Thursday, 25 October 2012

More on the beloved country

Yesterday I weighed in on The Economist's "Cry, the Beloved country" article on the School blog: What if leadership matters?  The point that I try to make is that that there are many different ways of reading “the evidence”. There are indicators of progress and signs of decline. The challenge is to look for clues to the long-run path of growth and development. These clues, I argue, lie in the way that we try to implement our plans, i.e. market-lead vs developmental state. I favour the pragmatic market-lead mixed-economy approach and the post goes on to explain that it requires a working relationship between government, business, labour and civil society. This, in turn, requires some leadership. Not the speechifying, big-man type of leadership. Rather, the inclusive type that can outline a vision, build trust and get disparate groups to work together. 

If we can find evidence of this, South Africa will be fine and The Economist would be wrong. At the moment though, it seems that our political institutions are extractive and the economic institutions look set to remain so as well.

Since writing the post I have stumbled across a few interesting links:
Another example was discussions on nationalisation. At the ANC’s policy conference in June, delegates queued up to voice their support for nationalisation, not wanting to be seen to speak out against the idea. "That is policy-making by vuvuzela," Mr Manuel said.
"Sloganeering around policy" was not in the interests of either the living standards of working people or industry, which would see underinvestment or excessive profit-taking by owners if they feared that nationalisation was a real possibility.
Too true. Another example to the above is President's Zuma's new 5-step land reform plan. Analysts are calling for more detail, but they forget that he is not really speaking to the farming community - the proposals are bait for those that will end up supporting him in Mangaung.
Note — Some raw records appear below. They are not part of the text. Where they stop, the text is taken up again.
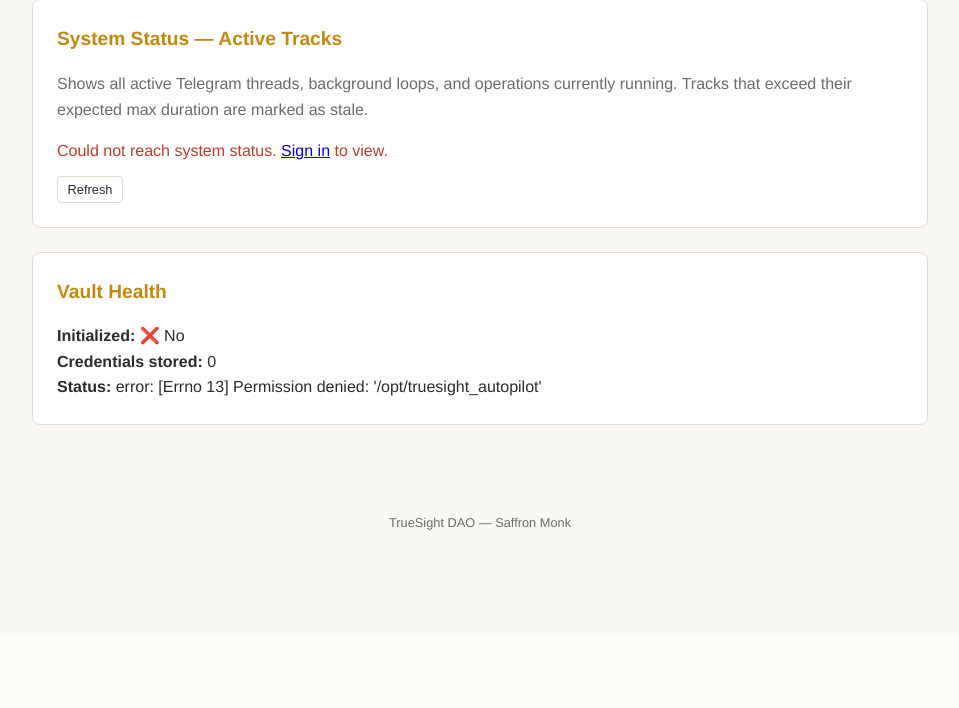
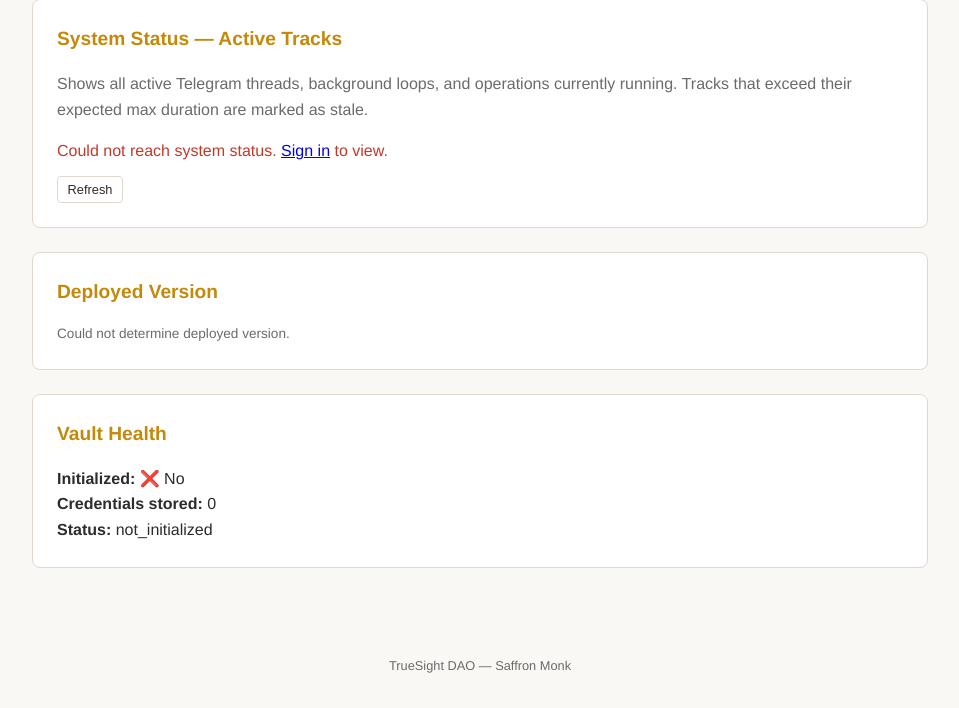
Before and after one commit to TrueSightDAO/truesight_autopilot, a FastAPI app: page /vault/status in a window 1280 px wide. Shown: the part 166-874 px from the top of the page, without its empty margins (160-1119 px from the left). Before the commit the page ends 696 px from the top, so only its background shows below. Run offline with FastAPI, Linux system fonts and the light colour scheme; parts of the project's set-up code (start-up, migrations or seed data) failed here and were passed over; some libraries are stand-ins or nearby versions.

Commit message:
[autopilot] Add deployed commit hash to the vault System Status page. Cu (#209)
* [autopilot] Fix app/deploy_watcher.py

* [autopilot] Fix app/deploy_watcher.py

* [autopilot] Fix app/templates/vault/status.html

* [autopilot] Fix app/templates/vault/status.html

```diff
--- a/app/templates/vault/status.html
+++ b/app/templates/vault/status.html
@@ -15,6 +15,13 @@
         <button class="btn btn-outline btn-sm" onclick="refreshSystemStatus()">Refresh</button>
         <button class="btn btn-primary btn-sm" id="deploy-btn" onclick="triggerDeploy(false)" style="display:none;">Deploy now</button>
         <button class="btn btn-danger btn-sm" id="force-deploy-btn" onclick="triggerDeploy(true)" style="display:none;">Force deploy</button>
+    </div>
+</div>
+
+<div class="card">
+    <h2>Deployed Version</h2>
+    <div id="deployed-version">
+        <p style="color: var(--text-muted); font-size: 0.85rem;">Loading…</p>
     </div>
 </div>
 
@@ -61,6 +68,23 @@
         document.getElementById('system-status').innerHTML = '<p style="color: var(--danger);">Failed to load system status. <a href="/vault/login">Sign in</a> to view.</p>';
     });
 
+// Load deployed version
+fetch('/vault/api/system-status')
+    .then(r => r.ok ? r.json() : null)
+    .then(data => {
+        const el = document.getElementById('deployed-version');
+        if (!data || !data.commit_hash) {
+            el.innerHTML = '<p style="color: var(--text-muted); font-size: 0.85rem;">Could not determine deployed version.</p>';
+            return;
+        }
+        const hash = data.commit_hash;
+        const shortHash = hash.slice(0, 7);
+        el.innerHTML = '<p><strong>Commit:</strong> <a href="https://github.com/TrueSightDAO/truesight_autopilot/commit/' + hash + '" target="_blank" rel="noopener" style="font-family: monospace; font-size: 1.1rem;">' + shortHash + '</a></p>';
+    })
+    .catch(() => {
+        document.getElementById('deployed-version').innerHTML = '<p style="color: var(--danger);">Failed to load deployed version.</p>';
+    });
+
 // Load vault health
 fetch('/vault/api/health')
     .then(r => r.ok ? r.json() : null)
```
Also changed, not shown: app/deploy_watcher.py (+21 -0 lines).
What really happens with land reform we'll only learn later. Inclusive, or extractive?

No comments:

Post a Comment